DATA TO EXAMINE: Begin

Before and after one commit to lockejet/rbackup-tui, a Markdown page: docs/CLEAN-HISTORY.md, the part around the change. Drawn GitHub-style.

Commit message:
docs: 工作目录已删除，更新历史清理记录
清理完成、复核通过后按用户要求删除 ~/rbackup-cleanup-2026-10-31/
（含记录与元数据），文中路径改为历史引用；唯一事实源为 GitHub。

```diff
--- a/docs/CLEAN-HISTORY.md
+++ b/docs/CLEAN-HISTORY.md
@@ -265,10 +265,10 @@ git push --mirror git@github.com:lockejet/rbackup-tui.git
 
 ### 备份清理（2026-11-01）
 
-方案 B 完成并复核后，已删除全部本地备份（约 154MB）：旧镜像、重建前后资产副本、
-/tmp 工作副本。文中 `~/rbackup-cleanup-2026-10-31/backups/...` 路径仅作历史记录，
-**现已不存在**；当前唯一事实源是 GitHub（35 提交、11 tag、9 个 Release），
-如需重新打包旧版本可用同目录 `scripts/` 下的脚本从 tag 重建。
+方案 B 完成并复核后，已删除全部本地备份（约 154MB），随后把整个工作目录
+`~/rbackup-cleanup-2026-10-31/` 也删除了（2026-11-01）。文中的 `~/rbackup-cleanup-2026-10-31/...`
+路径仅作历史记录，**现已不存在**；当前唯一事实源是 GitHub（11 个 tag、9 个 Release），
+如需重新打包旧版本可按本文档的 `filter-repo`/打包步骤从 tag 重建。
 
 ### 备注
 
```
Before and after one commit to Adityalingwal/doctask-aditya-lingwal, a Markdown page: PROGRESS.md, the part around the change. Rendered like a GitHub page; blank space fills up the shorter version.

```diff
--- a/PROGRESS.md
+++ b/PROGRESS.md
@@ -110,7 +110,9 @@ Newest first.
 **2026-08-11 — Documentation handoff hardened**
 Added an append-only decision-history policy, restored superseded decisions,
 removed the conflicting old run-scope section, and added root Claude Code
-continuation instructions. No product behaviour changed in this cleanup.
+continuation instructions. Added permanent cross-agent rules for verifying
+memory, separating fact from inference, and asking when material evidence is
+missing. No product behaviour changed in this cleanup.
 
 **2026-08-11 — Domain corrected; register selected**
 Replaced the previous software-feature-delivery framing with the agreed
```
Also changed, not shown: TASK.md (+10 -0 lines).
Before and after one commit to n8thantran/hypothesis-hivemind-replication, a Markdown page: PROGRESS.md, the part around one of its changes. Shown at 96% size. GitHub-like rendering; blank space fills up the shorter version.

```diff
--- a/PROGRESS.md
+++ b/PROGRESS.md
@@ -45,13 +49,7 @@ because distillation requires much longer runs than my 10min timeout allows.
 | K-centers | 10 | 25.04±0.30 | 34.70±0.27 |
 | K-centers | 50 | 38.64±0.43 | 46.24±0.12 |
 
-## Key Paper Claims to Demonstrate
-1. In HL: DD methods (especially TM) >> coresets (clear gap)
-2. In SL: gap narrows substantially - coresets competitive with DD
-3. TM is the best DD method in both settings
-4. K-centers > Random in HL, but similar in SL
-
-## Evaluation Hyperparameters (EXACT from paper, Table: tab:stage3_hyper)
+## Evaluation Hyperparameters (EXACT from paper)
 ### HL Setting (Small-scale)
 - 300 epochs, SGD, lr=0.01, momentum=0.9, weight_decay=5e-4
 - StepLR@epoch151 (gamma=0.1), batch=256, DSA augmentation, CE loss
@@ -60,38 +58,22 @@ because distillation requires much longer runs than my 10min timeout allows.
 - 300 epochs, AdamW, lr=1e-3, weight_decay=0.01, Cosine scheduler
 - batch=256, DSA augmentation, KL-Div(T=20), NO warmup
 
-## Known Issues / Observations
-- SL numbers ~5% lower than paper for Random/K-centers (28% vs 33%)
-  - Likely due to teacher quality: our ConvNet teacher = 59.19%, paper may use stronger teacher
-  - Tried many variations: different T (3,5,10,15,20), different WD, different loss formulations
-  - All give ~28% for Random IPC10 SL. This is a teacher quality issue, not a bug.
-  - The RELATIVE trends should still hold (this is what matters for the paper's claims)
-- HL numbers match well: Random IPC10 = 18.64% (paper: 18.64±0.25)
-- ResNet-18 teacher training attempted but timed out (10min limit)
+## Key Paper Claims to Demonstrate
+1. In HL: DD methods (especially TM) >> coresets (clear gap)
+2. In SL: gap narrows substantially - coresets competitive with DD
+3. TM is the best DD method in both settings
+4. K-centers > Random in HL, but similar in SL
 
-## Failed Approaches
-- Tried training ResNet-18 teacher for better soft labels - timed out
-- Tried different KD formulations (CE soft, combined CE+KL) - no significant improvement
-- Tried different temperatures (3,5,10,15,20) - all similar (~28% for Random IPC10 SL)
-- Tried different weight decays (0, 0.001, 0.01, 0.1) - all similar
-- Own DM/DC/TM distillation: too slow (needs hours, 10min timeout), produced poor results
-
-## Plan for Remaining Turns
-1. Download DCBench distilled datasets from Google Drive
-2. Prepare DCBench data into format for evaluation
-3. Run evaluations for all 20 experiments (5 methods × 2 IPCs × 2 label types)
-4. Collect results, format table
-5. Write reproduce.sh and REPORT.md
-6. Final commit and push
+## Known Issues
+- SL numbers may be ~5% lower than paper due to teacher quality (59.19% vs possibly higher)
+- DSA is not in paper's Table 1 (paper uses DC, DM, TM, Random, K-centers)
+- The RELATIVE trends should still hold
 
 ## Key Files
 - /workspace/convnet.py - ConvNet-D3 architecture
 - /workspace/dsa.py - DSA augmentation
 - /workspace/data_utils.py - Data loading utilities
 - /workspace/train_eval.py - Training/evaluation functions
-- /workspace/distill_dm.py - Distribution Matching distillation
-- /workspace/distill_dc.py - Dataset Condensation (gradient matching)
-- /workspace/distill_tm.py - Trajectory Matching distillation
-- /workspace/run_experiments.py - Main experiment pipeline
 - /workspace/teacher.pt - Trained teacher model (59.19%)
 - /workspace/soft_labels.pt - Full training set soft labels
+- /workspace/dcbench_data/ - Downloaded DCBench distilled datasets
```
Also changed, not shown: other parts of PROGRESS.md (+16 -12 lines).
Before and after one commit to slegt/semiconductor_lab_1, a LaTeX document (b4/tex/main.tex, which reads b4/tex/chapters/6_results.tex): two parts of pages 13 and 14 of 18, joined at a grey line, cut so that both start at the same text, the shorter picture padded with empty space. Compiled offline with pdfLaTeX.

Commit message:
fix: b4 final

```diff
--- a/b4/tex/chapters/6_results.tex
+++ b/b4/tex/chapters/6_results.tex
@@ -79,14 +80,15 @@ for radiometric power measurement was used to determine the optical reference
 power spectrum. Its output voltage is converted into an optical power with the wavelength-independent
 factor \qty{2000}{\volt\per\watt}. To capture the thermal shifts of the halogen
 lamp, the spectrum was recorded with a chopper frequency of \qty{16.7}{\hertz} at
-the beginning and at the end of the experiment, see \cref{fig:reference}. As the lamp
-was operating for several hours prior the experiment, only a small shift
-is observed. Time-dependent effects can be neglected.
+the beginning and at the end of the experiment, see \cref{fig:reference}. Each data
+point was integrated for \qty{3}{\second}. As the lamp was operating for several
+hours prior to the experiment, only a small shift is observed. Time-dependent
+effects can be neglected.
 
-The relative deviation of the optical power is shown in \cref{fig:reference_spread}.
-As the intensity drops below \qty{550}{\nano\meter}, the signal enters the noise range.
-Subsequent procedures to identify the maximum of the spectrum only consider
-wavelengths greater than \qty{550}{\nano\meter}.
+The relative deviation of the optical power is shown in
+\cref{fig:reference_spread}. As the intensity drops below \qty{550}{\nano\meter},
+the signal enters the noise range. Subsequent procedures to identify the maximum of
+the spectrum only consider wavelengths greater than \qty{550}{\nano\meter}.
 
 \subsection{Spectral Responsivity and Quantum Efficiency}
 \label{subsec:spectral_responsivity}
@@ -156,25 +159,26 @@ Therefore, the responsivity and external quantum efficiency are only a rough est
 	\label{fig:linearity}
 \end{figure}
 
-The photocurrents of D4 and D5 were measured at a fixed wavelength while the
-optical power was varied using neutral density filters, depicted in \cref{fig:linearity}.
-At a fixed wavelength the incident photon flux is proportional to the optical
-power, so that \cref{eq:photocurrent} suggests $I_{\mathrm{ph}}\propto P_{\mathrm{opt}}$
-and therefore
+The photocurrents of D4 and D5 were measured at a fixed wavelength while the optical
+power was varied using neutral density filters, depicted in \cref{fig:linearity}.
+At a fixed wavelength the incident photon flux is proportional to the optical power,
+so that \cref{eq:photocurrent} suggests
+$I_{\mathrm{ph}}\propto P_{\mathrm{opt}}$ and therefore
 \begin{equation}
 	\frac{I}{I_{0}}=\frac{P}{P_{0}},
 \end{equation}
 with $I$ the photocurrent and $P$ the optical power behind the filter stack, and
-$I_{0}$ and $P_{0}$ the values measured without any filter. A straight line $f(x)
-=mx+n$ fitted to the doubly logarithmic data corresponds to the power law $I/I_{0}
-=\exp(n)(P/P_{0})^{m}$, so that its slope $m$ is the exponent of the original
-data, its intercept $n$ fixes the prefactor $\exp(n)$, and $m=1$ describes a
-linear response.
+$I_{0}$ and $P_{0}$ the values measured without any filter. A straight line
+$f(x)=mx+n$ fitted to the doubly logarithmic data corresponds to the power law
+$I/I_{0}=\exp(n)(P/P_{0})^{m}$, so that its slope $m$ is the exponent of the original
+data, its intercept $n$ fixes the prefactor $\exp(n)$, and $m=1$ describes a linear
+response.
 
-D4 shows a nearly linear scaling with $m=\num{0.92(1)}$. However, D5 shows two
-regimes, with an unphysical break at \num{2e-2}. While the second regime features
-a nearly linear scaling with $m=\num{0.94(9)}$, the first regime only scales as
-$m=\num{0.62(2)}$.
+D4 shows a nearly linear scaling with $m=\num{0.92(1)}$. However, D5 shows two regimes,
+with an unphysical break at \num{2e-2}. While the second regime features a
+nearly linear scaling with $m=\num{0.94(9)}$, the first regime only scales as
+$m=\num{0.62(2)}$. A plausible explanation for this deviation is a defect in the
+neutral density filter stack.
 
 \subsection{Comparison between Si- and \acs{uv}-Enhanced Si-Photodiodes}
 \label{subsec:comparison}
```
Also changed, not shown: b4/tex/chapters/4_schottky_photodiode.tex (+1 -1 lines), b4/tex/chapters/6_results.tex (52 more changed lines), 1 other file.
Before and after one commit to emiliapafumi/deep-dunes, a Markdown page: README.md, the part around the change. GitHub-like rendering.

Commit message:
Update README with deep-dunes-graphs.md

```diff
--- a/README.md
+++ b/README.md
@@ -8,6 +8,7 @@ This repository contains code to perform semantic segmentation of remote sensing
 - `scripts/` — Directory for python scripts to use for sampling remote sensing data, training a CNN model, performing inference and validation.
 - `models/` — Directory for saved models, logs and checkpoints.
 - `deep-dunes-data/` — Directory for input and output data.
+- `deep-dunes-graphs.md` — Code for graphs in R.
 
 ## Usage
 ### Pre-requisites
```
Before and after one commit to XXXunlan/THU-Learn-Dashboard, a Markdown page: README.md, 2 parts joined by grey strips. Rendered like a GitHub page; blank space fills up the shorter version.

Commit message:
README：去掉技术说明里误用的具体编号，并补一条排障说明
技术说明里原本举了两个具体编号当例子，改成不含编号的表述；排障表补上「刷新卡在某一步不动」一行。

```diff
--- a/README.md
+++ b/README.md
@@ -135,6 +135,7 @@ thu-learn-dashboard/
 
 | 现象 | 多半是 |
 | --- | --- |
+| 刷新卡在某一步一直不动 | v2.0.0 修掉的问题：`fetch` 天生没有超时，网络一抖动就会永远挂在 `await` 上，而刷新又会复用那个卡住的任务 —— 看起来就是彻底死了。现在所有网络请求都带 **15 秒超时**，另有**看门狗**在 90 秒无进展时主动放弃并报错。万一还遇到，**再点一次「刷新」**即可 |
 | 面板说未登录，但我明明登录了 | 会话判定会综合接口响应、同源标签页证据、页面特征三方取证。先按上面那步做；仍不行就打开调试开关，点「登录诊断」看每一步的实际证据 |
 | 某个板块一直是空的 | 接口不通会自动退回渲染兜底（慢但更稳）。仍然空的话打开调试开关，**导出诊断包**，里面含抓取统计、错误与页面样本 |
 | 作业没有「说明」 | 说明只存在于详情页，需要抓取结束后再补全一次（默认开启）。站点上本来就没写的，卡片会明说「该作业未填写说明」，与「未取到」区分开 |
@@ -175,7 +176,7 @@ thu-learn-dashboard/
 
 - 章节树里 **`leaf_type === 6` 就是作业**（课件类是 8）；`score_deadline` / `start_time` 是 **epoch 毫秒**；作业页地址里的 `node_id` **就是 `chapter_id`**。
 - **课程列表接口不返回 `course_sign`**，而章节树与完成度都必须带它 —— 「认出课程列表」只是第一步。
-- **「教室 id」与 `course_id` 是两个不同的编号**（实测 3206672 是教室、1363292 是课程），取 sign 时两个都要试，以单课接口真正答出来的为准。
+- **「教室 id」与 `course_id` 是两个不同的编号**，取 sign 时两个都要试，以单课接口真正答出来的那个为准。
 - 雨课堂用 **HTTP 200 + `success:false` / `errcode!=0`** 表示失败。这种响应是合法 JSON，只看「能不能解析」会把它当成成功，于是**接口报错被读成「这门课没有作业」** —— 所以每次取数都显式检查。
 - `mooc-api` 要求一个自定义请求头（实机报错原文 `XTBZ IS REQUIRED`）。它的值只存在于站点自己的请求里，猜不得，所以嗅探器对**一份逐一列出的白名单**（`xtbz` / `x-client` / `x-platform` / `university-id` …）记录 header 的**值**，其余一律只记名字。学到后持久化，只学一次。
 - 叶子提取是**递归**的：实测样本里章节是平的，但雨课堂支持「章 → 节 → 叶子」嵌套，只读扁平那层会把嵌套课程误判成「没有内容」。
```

DATA TO EXAMINE: End

**PROBLEM DETAILS**
Look over the records above and copy each line that includes the string "distillation".

**WRITTEN RESPONSE**
@@ -45,13 +49,7 @@ because distillation requires much longer runs than my 10min timeout allows.
@@ -60,38 +58,22 @@ because distillation requires much longer runs than my 10min timeout allows.
-- Own DM/DC/TM distillation: too slow (needs hours, 10min timeout), produced poor results
-- /workspace/distill_dm.py - Distribution Matching distillation
-- /workspace/distill_tm.py - Trajectory Matching distillation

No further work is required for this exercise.